* WHAT THE TASK REQUIRES *
Retype the entries in full, exactly.
───── DATASET ENTRIES
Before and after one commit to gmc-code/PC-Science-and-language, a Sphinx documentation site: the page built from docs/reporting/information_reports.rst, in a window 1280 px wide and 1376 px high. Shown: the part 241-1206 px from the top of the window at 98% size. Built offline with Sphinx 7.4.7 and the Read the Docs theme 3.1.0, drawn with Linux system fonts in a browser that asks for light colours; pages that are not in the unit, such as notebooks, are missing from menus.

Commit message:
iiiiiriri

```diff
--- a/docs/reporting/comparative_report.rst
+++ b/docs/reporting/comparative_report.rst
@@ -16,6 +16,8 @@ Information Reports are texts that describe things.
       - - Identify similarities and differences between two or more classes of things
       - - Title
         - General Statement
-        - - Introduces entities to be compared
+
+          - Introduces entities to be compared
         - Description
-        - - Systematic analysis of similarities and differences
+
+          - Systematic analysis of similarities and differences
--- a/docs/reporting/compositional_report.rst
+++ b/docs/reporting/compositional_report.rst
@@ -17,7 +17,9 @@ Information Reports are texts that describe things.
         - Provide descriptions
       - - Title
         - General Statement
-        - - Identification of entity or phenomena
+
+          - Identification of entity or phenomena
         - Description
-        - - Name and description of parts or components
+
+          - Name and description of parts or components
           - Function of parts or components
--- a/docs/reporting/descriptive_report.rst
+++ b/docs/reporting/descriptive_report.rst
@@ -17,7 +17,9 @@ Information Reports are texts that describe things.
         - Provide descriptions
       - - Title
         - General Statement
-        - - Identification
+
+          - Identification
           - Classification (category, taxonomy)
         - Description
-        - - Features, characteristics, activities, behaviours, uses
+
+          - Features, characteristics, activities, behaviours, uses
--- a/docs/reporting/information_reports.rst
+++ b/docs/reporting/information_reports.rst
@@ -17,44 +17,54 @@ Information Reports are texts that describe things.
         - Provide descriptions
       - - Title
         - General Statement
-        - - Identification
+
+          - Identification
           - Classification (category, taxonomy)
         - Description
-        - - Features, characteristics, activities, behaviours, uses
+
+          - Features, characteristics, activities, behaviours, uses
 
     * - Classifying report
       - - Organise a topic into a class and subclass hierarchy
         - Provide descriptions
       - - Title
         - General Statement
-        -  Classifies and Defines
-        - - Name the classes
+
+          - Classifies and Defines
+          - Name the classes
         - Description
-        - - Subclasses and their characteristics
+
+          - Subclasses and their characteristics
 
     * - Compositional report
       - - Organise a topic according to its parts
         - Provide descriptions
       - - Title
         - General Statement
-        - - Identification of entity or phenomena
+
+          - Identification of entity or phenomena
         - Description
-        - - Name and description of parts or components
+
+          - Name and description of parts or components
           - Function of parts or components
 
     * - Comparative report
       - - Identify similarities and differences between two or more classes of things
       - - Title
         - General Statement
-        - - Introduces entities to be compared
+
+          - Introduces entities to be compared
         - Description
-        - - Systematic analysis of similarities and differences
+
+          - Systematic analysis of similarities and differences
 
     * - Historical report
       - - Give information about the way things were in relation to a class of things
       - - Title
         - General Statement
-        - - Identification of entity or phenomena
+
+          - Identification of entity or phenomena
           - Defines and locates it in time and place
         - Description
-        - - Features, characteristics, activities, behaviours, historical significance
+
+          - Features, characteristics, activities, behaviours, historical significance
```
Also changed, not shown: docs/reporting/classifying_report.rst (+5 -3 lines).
──────────
* ANSWER TO THIS PROBLEM *
Before and after one commit to gmc-code/PC-Science-and-language, a Sphinx documentation site: the page built from docs/reporting/information_reports.rst, in a window 1280 px wide and 1376 px high. Shown: the part 241-1206 px from the top of the window at 98% size. Built offline with Sphinx 7.4.7 and the Read the Docs theme 3.1.0, drawn with Linux system fonts in a browser that asks for light colours; pages that are not in the unit, such as notebooks, are missing from menus.

Commit message:
iiiiiriri

```diff
--- a/docs/reporting/comparative_report.rst
+++ b/docs/reporting/comparative_report.rst
@@ -16,6 +16,8 @@ Information Reports are texts that describe things.
       - - Identify similarities and differences between two or more classes of things
       - - Title
         - General Statement
-        - - Introduces entities to be compared
+
+          - Introduces entities to be compared
         - Description
-        - - Systematic analysis of similarities and differences
+
+          - Systematic analysis of similarities and differences
--- a/docs/reporting/compositional_report.rst
+++ b/docs/reporting/compositional_report.rst
@@ -17,7 +17,9 @@ Information Reports are texts that describe things.
         - Provide descriptions
       - - Title
         - General Statement
-        - - Identification of entity or phenomena
+
+          - Identification of entity or phenomena
         - Description
-        - - Name and description of parts or components
+
+          - Name and description of parts or components
           - Function of parts or components
--- a/docs/reporting/descriptive_report.rst
+++ b/docs/reporting/descriptive_report.rst
@@ -17,7 +17,9 @@ Information Reports are texts that describe things.
         - Provide descriptions
       - - Title
         - General Statement
-        - - Identification
+
+          - Identification
           - Classification (category, taxonomy)
         - Description
-        - - Features, characteristics, activities, behaviours, uses
+
+          - Features, characteristics, activities, behaviours, uses
--- a/docs/reporting/information_reports.rst
+++ b/docs/reporting/information_reports.rst
@@ -17,44 +17,54 @@ Information Reports are texts that describe things.
         - Provide descriptions
       - - Title
         - General Statement
-        - - Identification
+
+          - Identification
           - Classification (category, taxonomy)
         - Description
-        - - Features, characteristics, activities, behaviours, uses
+
+          - Features, characteristics, activities, behaviours, uses
 
     * - Classifying report
       - - Organise a topic into a class and subclass hierarchy
         - Provide descriptions
       - - Title
         - General Statement
-        -  Classifies and Defines
-        - - Name the classes
+
+          - Classifies and Defines
+          - Name the classes
         - Description
-        - - Subclasses and their characteristics
+
+          - Subclasses and their characteristics
 
     * - Compositional report
       - - Organise a topic according to its parts
         - Provide descriptions
       - - Title
         - General Statement
-        - - Identification of entity or phenomena
+
+          - Identification of entity or phenomena
         - Description
-        - - Name and description of parts or components
+
+          - Name and description of parts or components
           - Function of parts or components
 
     * - Comparative report
       - - Identify similarities and differences between two or more classes of things
       - - Title
         - General Statement
-        - - Introduces entities to be compared
+
+          - Introduces entities to be compared
         - Description
-        - - Systematic analysis of similarities and differences
+
+          - Systematic analysis of similarities and differences
 
     * - Historical report
       - - Give information about the way things were in relation to a class of things
       - - Title
         - General Statement
-        - - Identification of entity or phenomena
+
+          - Identification of entity or phenomena
           - Defines and locates it in time and place
         - Description
-        - - Features, characteristics, activities, behaviours, historical significance
+
+          - Features, characteristics, activities, behaviours, historical significance
```
Also changed, not shown: docs/reporting/classifying_report.rst (+5 -3 lines).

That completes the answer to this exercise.